Prestigious research award announced

A 10-year research project into the impacts of fire has won Parks Victoria’s Nancy Mills Science in Parks Award.
By AG Staff Writer June 9, 2016 Reading Time: 1

A DECADE-LONG study into how plants, animals and their habitats respond to and recover from fire has been awarded the Nancy Mills Science in Parks Award from Park Victoria.

The long-running collaborative research project is led by La Trobe and Deakin universities, and has shown that the effects of a single fire could last well over a century.
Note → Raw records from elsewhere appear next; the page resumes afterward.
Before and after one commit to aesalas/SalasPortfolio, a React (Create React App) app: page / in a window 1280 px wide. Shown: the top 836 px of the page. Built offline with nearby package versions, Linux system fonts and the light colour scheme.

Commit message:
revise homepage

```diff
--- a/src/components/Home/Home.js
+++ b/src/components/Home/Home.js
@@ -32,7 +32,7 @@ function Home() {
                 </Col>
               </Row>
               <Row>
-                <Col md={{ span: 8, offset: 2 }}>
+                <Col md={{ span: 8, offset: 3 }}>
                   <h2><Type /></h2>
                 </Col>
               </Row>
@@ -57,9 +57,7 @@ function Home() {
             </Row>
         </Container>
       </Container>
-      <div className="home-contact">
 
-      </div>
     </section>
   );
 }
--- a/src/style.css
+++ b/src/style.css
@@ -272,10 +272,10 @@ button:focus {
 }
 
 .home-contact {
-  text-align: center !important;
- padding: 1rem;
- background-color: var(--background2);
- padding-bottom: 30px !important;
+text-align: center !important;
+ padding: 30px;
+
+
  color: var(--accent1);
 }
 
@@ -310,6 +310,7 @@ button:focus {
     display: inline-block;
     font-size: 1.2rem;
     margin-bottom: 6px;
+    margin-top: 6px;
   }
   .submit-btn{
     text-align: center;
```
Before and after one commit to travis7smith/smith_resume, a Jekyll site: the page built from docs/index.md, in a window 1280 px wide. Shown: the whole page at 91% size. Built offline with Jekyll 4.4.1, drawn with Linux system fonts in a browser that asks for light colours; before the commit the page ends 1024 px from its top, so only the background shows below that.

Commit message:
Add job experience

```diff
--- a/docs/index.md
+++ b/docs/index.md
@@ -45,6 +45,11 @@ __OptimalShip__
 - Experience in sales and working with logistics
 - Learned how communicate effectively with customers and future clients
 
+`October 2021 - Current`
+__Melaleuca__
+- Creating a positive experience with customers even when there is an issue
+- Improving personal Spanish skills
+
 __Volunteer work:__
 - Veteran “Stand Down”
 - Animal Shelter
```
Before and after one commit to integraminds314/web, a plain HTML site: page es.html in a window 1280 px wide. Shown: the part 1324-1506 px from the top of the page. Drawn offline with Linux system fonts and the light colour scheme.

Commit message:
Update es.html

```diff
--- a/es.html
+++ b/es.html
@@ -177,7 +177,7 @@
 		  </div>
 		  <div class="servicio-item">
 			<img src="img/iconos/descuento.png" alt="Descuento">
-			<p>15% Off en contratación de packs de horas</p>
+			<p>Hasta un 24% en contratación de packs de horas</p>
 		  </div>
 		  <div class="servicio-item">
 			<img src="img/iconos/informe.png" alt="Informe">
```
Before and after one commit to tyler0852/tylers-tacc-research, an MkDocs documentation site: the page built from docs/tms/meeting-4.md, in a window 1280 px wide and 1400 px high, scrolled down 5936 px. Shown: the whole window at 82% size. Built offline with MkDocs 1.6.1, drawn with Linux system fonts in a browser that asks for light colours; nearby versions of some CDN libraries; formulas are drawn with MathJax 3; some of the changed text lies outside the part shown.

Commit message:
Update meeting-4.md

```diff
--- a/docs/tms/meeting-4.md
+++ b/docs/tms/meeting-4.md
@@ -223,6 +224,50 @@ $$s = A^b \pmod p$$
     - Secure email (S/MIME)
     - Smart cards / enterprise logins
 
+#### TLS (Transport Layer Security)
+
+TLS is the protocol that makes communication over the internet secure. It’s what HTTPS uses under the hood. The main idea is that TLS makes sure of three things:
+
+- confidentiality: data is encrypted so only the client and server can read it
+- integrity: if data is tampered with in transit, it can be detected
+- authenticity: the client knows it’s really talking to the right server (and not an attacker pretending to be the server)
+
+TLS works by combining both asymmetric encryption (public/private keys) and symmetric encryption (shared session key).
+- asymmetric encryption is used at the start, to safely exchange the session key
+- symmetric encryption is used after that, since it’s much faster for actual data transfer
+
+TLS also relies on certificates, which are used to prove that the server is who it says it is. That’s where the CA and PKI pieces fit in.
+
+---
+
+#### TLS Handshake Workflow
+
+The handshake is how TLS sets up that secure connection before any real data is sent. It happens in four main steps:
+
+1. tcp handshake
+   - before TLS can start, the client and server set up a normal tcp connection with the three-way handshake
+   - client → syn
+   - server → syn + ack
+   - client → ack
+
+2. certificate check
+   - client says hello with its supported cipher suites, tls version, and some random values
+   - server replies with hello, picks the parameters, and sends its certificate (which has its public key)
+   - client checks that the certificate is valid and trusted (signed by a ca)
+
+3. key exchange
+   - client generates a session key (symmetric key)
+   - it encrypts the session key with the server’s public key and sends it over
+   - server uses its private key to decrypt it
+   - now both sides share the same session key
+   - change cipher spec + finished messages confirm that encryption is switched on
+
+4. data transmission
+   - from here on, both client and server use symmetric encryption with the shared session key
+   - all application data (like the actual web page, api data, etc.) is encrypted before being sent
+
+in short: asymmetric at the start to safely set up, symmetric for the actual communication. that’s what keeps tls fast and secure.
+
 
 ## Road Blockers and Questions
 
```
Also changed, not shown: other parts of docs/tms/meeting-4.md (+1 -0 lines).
The research findings to date have resulted in significant changes to the way fire and controlled burns are managed.

western pygmy possum

The research looks at how animals, plants and habitats respond to and recover from fire. (Image courtesy Parks Victoria)

Based in the Murray Sunset and Hattah-Kulkyne national parks in north-west Victoria, the project was singled out by Parks Victoria for its outstanding contribution to understanding how best to manage protected areas and their sustainability.

A number of vulnerable species will benefit from the research, including the adorable western pygmy possum, which is listed as near threatened, as well as the endangered mallee emu-wren, for which the world’s entire population is now restricted to north-west Victoria as a result of severe habitat loss from bushfires in South Australia.

“This is an incredible long-term, collaborative and quality research program that is helping to manage Australia’s unique biodiversity in our parks, including iconic, nationally threatened bird species,” said Bradley Fauteux, the Chief Executive of Parks Victoria.

“This is so important as we face increasing pressures to our natural environments from large-scale bushfires and a changing climate.”